━━ Supplied records
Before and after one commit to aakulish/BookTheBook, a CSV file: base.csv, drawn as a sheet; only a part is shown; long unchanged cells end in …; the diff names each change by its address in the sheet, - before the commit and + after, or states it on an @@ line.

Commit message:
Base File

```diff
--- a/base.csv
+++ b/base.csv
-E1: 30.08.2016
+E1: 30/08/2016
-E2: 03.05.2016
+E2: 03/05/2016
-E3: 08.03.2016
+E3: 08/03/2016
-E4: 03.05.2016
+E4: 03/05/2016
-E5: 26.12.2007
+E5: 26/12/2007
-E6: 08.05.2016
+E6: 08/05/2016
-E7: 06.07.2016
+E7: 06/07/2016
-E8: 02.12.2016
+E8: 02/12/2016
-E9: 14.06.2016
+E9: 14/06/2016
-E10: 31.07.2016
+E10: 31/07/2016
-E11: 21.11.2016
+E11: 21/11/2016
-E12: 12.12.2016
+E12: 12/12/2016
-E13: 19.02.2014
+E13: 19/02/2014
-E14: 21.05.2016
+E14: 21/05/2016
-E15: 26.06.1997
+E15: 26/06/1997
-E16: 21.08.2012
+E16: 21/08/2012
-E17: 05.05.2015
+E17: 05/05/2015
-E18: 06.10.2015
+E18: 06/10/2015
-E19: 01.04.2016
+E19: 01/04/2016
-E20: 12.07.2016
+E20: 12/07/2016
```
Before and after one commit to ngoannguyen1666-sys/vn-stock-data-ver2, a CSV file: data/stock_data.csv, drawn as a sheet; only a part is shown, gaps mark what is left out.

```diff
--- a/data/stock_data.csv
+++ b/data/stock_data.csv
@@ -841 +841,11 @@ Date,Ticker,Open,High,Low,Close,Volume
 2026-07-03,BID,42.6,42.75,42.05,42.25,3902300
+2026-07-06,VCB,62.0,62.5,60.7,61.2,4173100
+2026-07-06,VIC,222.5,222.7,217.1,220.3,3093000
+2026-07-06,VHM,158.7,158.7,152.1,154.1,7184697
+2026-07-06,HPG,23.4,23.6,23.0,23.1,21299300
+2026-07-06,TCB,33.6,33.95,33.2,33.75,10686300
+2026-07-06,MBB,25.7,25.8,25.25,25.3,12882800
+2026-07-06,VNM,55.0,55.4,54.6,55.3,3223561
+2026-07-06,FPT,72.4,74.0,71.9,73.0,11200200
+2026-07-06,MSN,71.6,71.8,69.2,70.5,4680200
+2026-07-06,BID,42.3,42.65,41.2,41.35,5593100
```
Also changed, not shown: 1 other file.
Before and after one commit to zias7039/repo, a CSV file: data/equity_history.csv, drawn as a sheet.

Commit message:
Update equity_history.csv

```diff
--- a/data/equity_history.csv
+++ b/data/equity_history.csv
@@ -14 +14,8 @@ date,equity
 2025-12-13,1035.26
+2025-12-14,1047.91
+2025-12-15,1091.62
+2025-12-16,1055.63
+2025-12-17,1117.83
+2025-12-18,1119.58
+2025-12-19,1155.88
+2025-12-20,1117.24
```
━━━━
Copy every line in the entries above that has the string "drawn" in it.

▶ **Solution to the exercise**
Before and after one commit to aakulish/BookTheBook, a CSV file: base.csv, drawn as a sheet; only a part is shown; long unchanged cells end in …; the diff names each change by its address in the sheet, - before the commit and + after, or states it on an @@ line.
Before and after one commit to ngoannguyen1666-sys/vn-stock-data-ver2, a CSV file: data/stock_data.csv, drawn as a sheet; only a part is shown, gaps mark what is left out.
Before and after one commit to zias7039/repo, a CSV file: data/equity_history.csv, drawn as a sheet.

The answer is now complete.